I stood just inside the door and watched as the girls began to mingle with the crowd of teens and parents who had come to cheer for the wrestlers. As I observed, I realized that the girls’ behavior was a little different in the larger high school environment. Just as families fall into habits of behavior when they’re interacting in the family circle, the girls in the troupe have established a dynamic that is usually predictable. However, as they interacted with friends and classmates out of our group, they revealed something new to me. I noticed that some of the troupe members stuck together – clearly best friends, even outside the troupe – while others left the group to talk and laugh (or flirt) with someone in the crowd. For a few seconds, I had a glimpse of how these girls behaved among peers, without adult influence.
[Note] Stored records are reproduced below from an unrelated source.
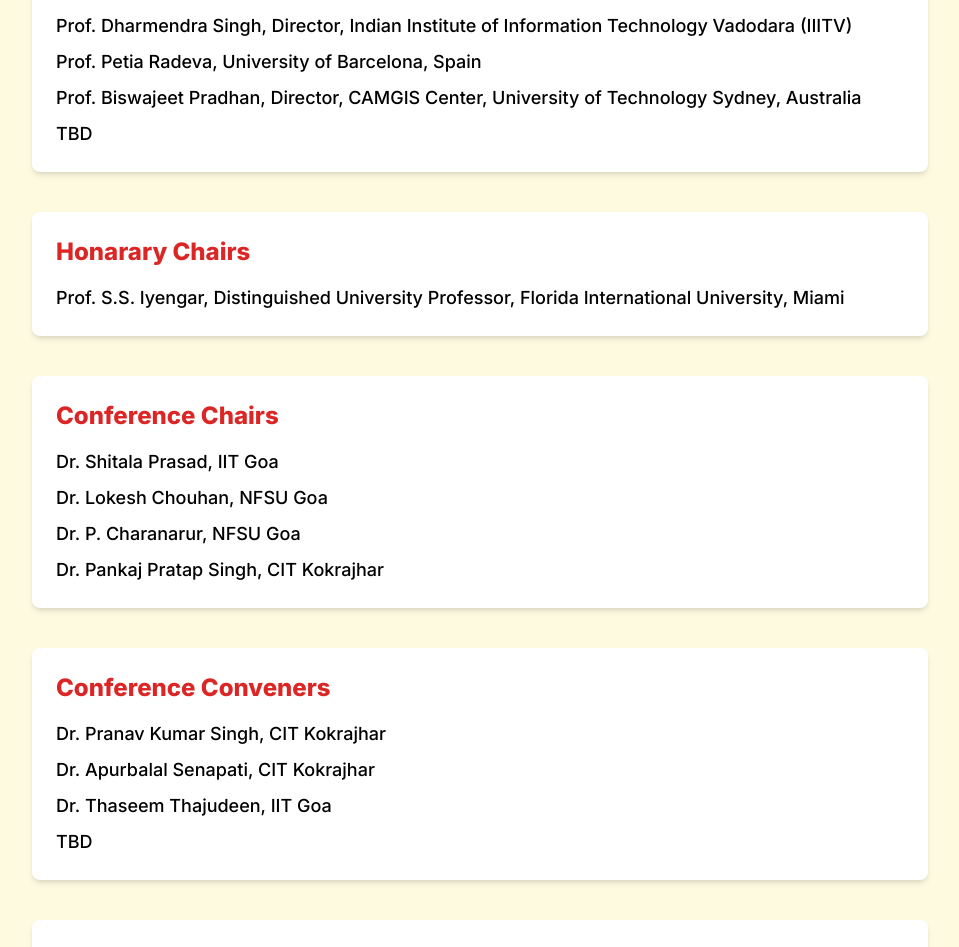
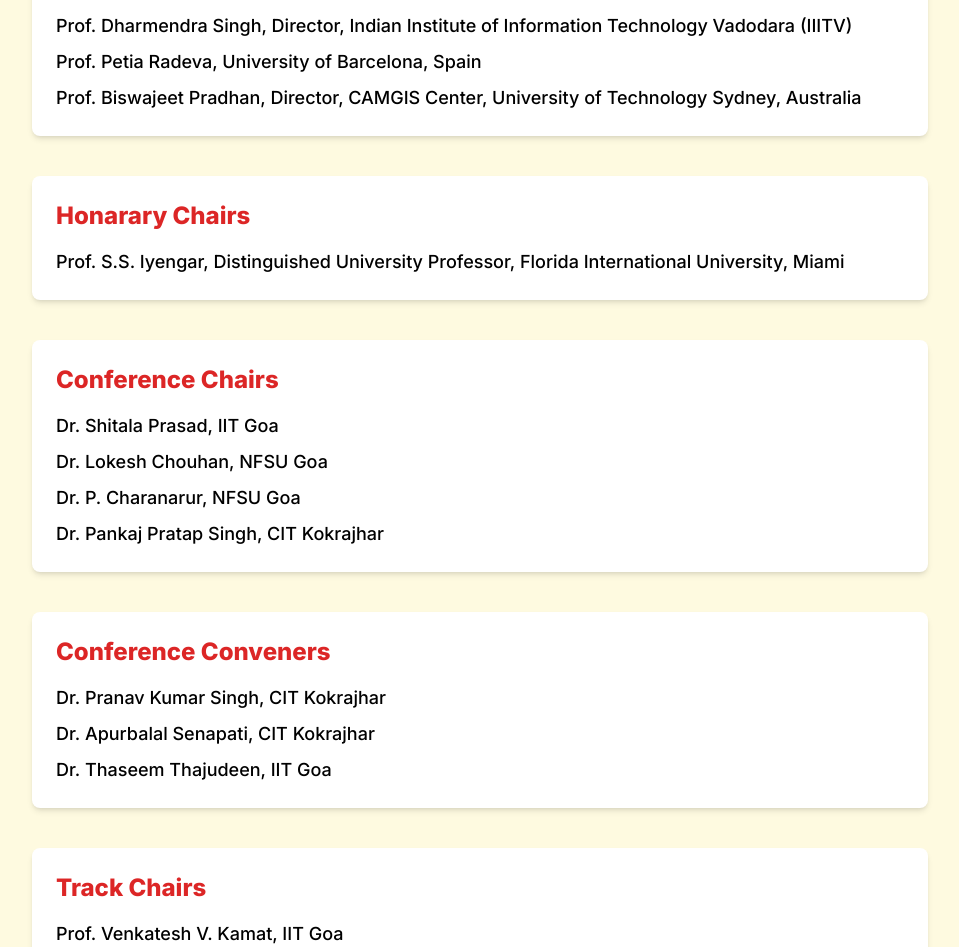
Before and after one commit to ictcon-cit/ictcon_2026, a Next.js app: page /committee in a window 1280 px wide. Shown: the part 720-1667 px from the top of the page, without its empty margins (160-1119 px from the left). Built offline with nearby package versions, Linux system fonts and the light colour scheme.

Commit message:
Update page.tsx

```diff
--- a/src/app/committee/page.tsx
+++ b/src/app/committee/page.tsx
@@ -39,7 +39,7 @@ const CommitteePage = () => {
             <div>
               Prof. Biswajeet Pradhan, Director, CAMGIS Center, University of Technology Sydney, Australia
             </div>
-            <div>TBD</div>
+
           </div>
         </div>
 
@@ -72,7 +72,7 @@ const CommitteePage = () => {
             <div>Dr. Pranav Kumar Singh, CIT Kokrajhar</div>
             <div>Dr. Apurbalal Senapati, CIT Kokrajhar</div>
             <div>Dr. Thaseem Thajudeen, IIT Goa</div>
-            <div>TBD</div>
+
           </div>
         </div>
 
```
When I heard a familiar voice happily chatting in the bleacher near my head, I looked up to see Carmen, a veteran troupe member, laughing and talking with a girl I didn’t know. I watched in pleasant surprise because, although she is a long-standing member of the troupe, Carmen has never seemed to feel quite at ease in the group. The other girls like and admire her, but she is shy and sometimes speaks and acts in a self-deprecating manner. When she was younger, this girl suffered from depression so severe that I worried for her safety. Over the years, she has received outside help through her relationships with the counselors in our program, and I think her association with Girls Surviving has provided social and emotional stability in times of stress. But last week, as I watched Carmen smile and whisper with her friend, I felt sure that she is going to be fine. She has found a niche in high school life in which to develop her natural strengths, and I think it must also provide her with another safe space to try out new things.

Sam sang beautifully, navigating difficulties in the song that have tripped more experienced singers. As we walked back to the workshop, the girls bathed her with praise. The field trip was a success, accomplishing just what such trips are supposed to – giving participants a new point of view by changing their learning environment. The girls realized that their new troupe mate can hold her own before an audience, and I was reminded that even those girls whom I think I know best can surprise me and lift my heart. It was a good night.